1. What do entomologists call a bug? There is a category of insects known as "True Bugs"; these are the insects in Order Hemiptera, and include aphids, planthoppers, pondskaters, bedbugs, stink bugs, and scale.
2. What do most people call a bug? Pretty much anything with more that 4 legs that is smaller than a Chihuahua. This includes insects, spiders, centipedes, millipedes, scorpions, and so on. For some (not us), it also includes Chihuahuas.
3. What do the editors of the JoUE call a bug, for purposes of submissions? Anything in Phylum Arthropoda. This includes all the stuff that you'd get in the first two answers, plus a bit more, like lobsters, prawn, crabs, trilobites, and so on. We'd also consider things like worms in their various forms. Also, alien life forms that substantially resemble what we're calling "bugs."
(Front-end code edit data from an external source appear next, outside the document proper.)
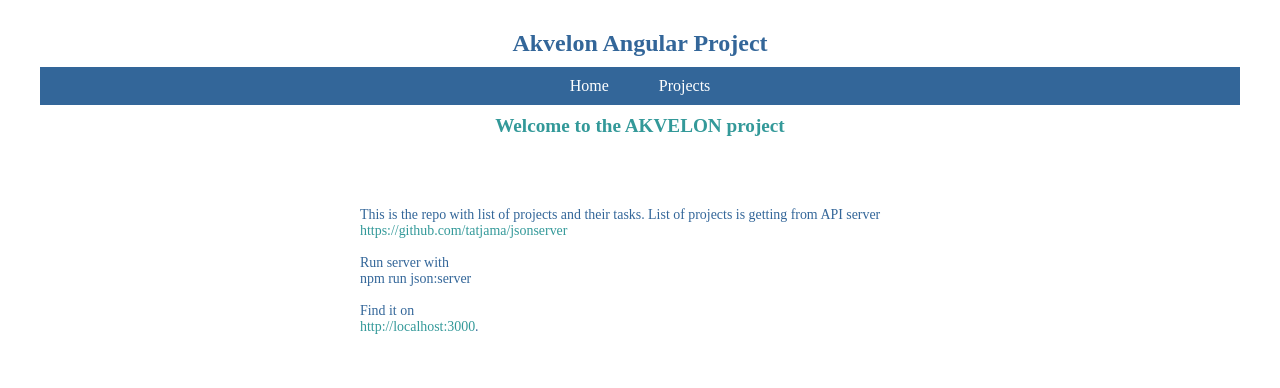
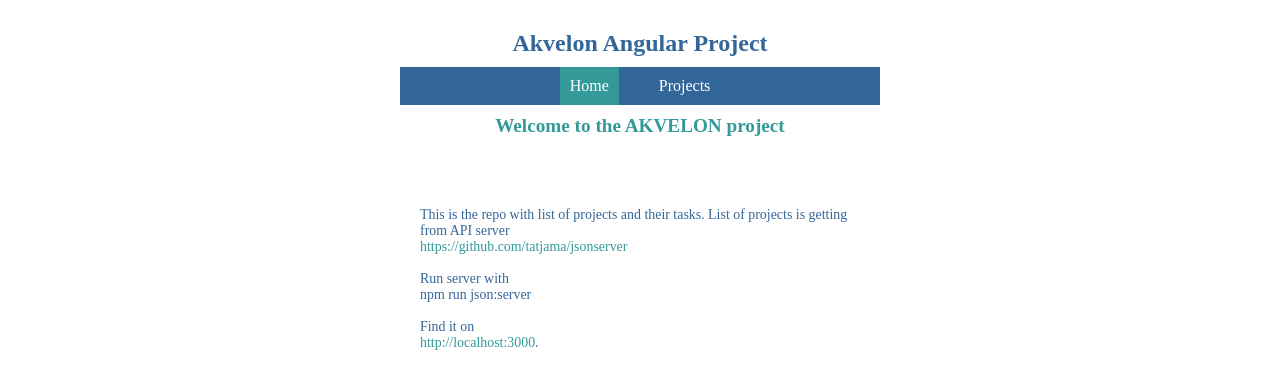
Before and after one commit to tatjama/akvelon-angular-project-ver, an Angular app: page /dashboard in a window 1280 px wide. Shown: the top 388 px of the page. Built offline with nearby package versions, Linux system fonts and the light colour scheme.

Commit message:
Updated styles
nav, list, task change width to 40%

```diff
--- a/src/app/app-routing.module.ts
+++ b/src/app/app-routing.module.ts
@@ -5,10 +5,10 @@
 import { ProjectDetailComponent } from './projects/project-detail/project-detail.component';
 
 const routes: Routes = [
+  {path: 'dashboard', component: DashboardComponent},
   {path: 'projects', component: ProjectsComponent},
-  {path: 'dashboard', component: DashboardComponent},
-  {path: '', redirectTo: '/dashboard', pathMatch: "full"},
-  {path: 'projectdetail/:id', component: ProjectDetailComponent}
+  {path: 'projects/:id', component: ProjectDetailComponent},
+  {path: '', redirectTo: '/dashboard', pathMatch: "full"}
 ];
 
 @NgModule({
--- a/src/app/app.component.css
+++ b/src/app/app.component.css
@@ -2,6 +2,8 @@
   background-color: #369;
   display: flex;
   justify-content: center;
+  width: 40%;
+  margin: 0px auto;
 }
 nav a{
   color: #fff;
@@ -11,7 +13,15 @@
   padding: 10px;
   cursor: pointer;
 }
+.active{
+  background-color: #399;
+}
 nav a:hover{
   color: #369;
   background-color: #fff;
 }
+@media screen and (max-width:768px){
+  nav{
+    width: 100%;
+  }
+}
--- a/src/app/app.component.html
+++ b/src/app/app.component.html
@@ -2,10 +2,8 @@
   <h1> {{ title }} </h1>
 </header>
 <nav>
-  <a routerLink="/dashboard">Home</a>
-  <a routerLink = "/projects">Projects</a>
+  <a routerLinkActive = "active" routerLink="dashboard">Home</a>
+  <a routerLinkActive = "active" routerLink = "projects">Projects</a>
 </nav>
 <router-outlet></router-outlet>
-
-<!--<app-dashboard></app-dashboard>-->
 <app-messages></app-messages>
--- a/src/app/dashboard/dashboard.component.css
+++ b/src/app/dashboard/dashboard.component.css
@@ -1,5 +1,5 @@
 .section{
-  width: 50%;
+  width: 40%;
   padding: 40px 20px;
   margin:20px auto;
 }
--- a/src/app/projects/project-detail/project-detail.component.css
+++ b/src/app/projects/project-detail/project-detail.component.css
@@ -1,5 +1,6 @@
 .project-detail{
   background-color: #f3dee8;
+  width: 40%;
   padding: 15px;
   margin: 10px auto;
 }
@@ -45,3 +46,8 @@
   background-color: #f3dee8;
   color:#84ddd1;
 }
+@media screen and (max-width:768px){
+  .project-detail{
+    width: 100%;
+  }
+}
--- a/src/app/projects/projects.component.html
+++ b/src/app/projects/projects.component.html
@@ -6,7 +6,7 @@
   <li *ngFor="let project of projects">
       <div class="list project-list">
         <span>{{ project.name }}</span>
-        <a routerLink = "/projectdetail/{{ project.id }}">
+        <a routerLink = "/projects/{{ project.id }}">
           <button class="details" [id]="project.id" [project] = "selectedProject" > Show Details</button>
         </a>
       </div>
--- a/src/app/tasks/task-detail/task-detail.component.css
+++ b/src/app/tasks/task-detail/task-detail.component.css
@@ -3,14 +3,9 @@
   color: #f3dee8;
   padding: 15px;
   font-weight: bold;
-  width: 50%;
+  width: 100%;
   margin:auto;
 }
 span{
   color: #fff;
 }
-@media screen and (max-width:768px){
-  .task-detail{
-    width: 100%;
-  }
-}
--- a/src/app/tasks/tasks.component.css
+++ b/src/app/tasks/tasks.component.css
@@ -2,6 +2,7 @@
   background-color: #fac7df;
   padding: 10px;
   margin: 10px auto;
+  width: 100%;
 }
 .task-list button{
   background-color: #eb82b3;
--- a/src/styles.css
+++ b/src/styles.css
@@ -35,10 +35,10 @@
   cursor: pointer;
 }
 .list{
-  width: 50%;
+  width: 35%;
   display: flex;
   align-items: center;
-  justify-content:space-around;
+  justify-content:space-between;
   margin: auto;
 }
 .form{
```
What is NOT a bug?
Bacteria and viruses. Eggs. Fetuses. Your neighbor's annoying Golden Retriever, even if he digs up your flower bed. Aliens that don't substantially resemble what we're calling "bugs." Computer viruses (unless they substantially resemble what we're calling "bugs"). Fungi. Snails, slugs, bivalves, and other cephalopods. One-eyed, one-horned, flying, purple people-eaters.
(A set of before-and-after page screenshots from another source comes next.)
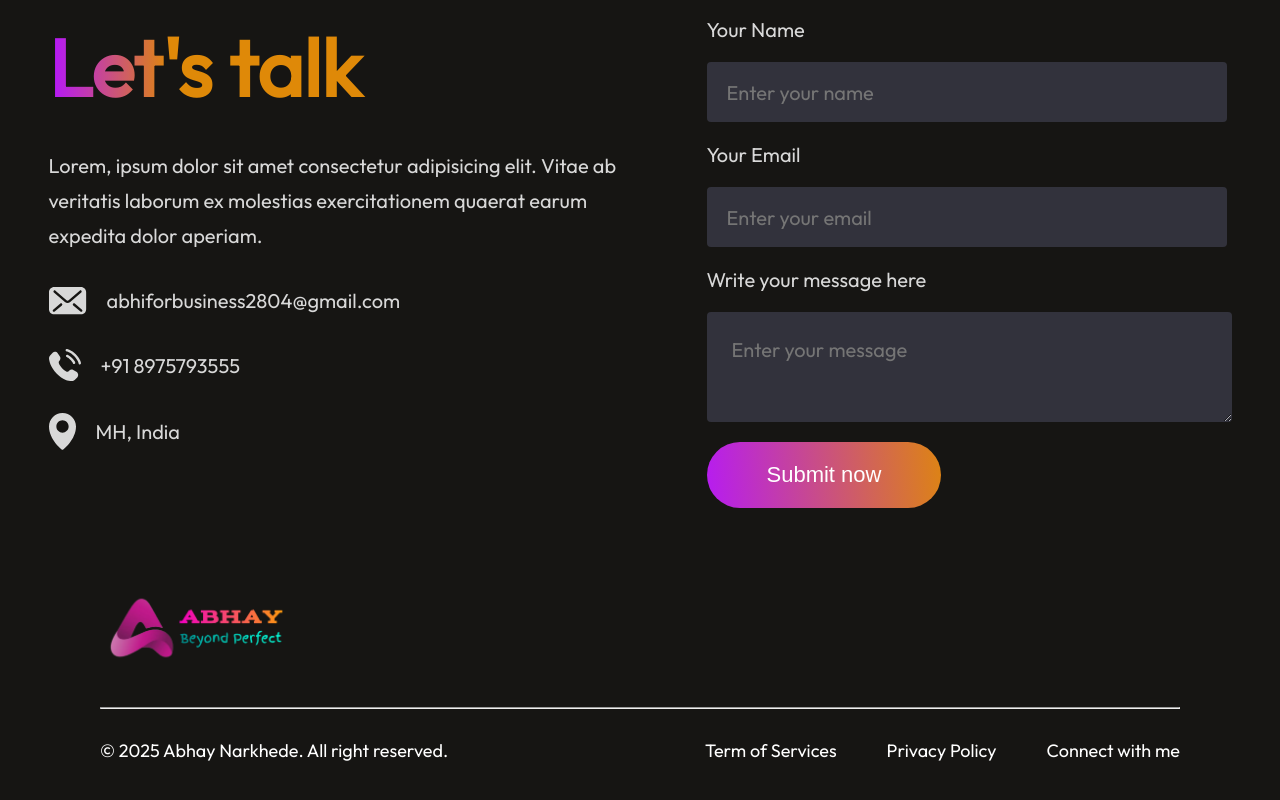
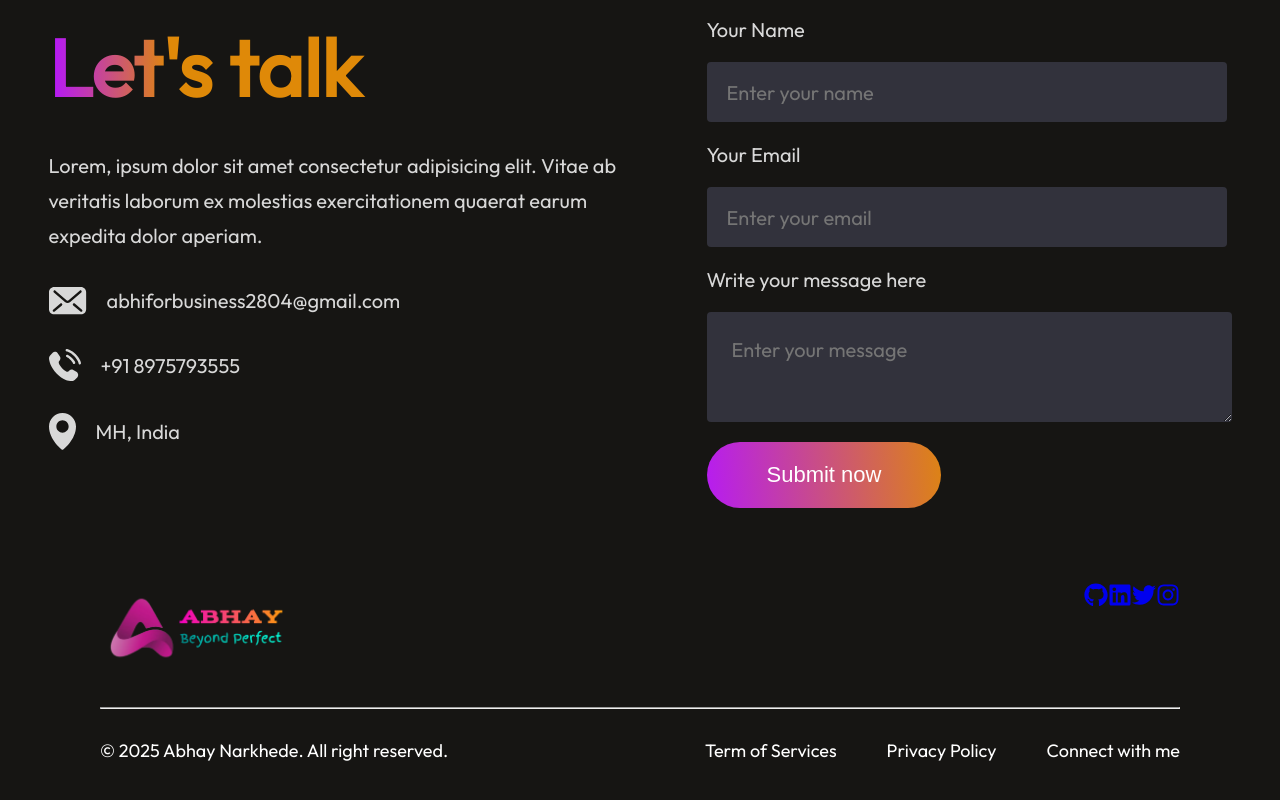
Before and after one commit to abhiynar2804/Abhay-S-Per-Port, a React (Vite) app: page / in a window 1280 px wide. Shown: the part 1542-2342 px from the top of the page. Built offline with nearby package versions, Linux system fonts and the light colour scheme.

Commit message:
Refactor Footer component: add social media links with icons

```diff
--- a/src/Components/Footer/Footer.jsx
+++ b/src/Components/Footer/Footer.jsx
@@ -2,6 +2,7 @@ import React from 'react'
 import './Footer.css'
 import logo from '../../assets/logo.png'
 import user_icon from '../../assets/user_icon.svg'
+import { FaGithub, FaLinkedin, FaTwitter, FaInstagram } from 'react-icons/fa'
 
 const Footer = () => {
   return (
@@ -9,7 +10,20 @@ const Footer = () => {
       <div className="footer-top">
         <div className="top-left">
             <img src={logo} alt="" />
-            <p> </p>
+        </div>
+        <div className="footer-social-links">
+            <a href="https://github.com/abhiynar2804" target="_blank" rel="noopener noreferrer" style={{ textDecoration: 'none' }}>
+                <FaGithub size={24} />
+            </a>
+            <a href="https://www.linkedin.com/in/abhay-narkhede-016376282/" target="_blank" rel="noopener noreferrer" style={{ textDecoration: 'none' }}>
+                <FaLinkedin size={24} />
+            </a>
+            <a href="https://x.com/abhiynar2804" target="_blank" rel="noopener noreferrer" style={{ textDecoration: 'none' }}>
+                <FaTwitter size={24} />
+            </a>
+            <a href="https://www.instagram.com/_abhay_narkhede_" target="_blank" rel="noopener noreferrer" style={{ textDecoration: 'none' }}>
+                <FaInstagram size={24} />
+            </a>
         </div>
         {/* <div className="top-right">
             <div className="footer-email">
```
Are there really enough stories about bugs out there to sustain a magazine?
What kind of bugs do you see most often in the slush pile?
Cockroaches. Lots and lots of cockroaches. Ants and spiders tie for second place. Butterflies, flies, and bees are moderately popular as well. At some point we'll put together a page of statistics.
What kinds of bugs would you like to see more of?
Well, that's tough to answer. People tend to gravitate toward commonly seen bugs, and toward bugs that have entered the common lexicon of metaphorical language (bees and ants for hive behavior, butterflies for beauty, cockroaches for filth, etc.) We'd like to see more stories that explore some of the less commonly considered bugs, or present fresh views of the more common ones. We have yet to receive a trilobite story, or one about hellgrammites or ant lions. Cicadas, assassin bugs, and wax tail hoppers are also good candidates. Feel free to follow us on our blog, and on twitter (@grumpsjournal) and facebook (GrumpsJournal) to see what insects have currently caught our attention, and for general buggy inspiration.
What other story elements would you like to see more of?
Non-western settings. Historical settings. Secondary worlds. Horror and erotica (not necessarily at the same time, but we’re fine with that, too). Mainstream, slipstream, and literary fiction. Genre-mashing. Stories that play with language. Stories that incorporate the bug element in unexpected ways.
There's really something called a hellgrammite?
Yes, there really is. And it is horrifying. Check out this video if you don't believe us.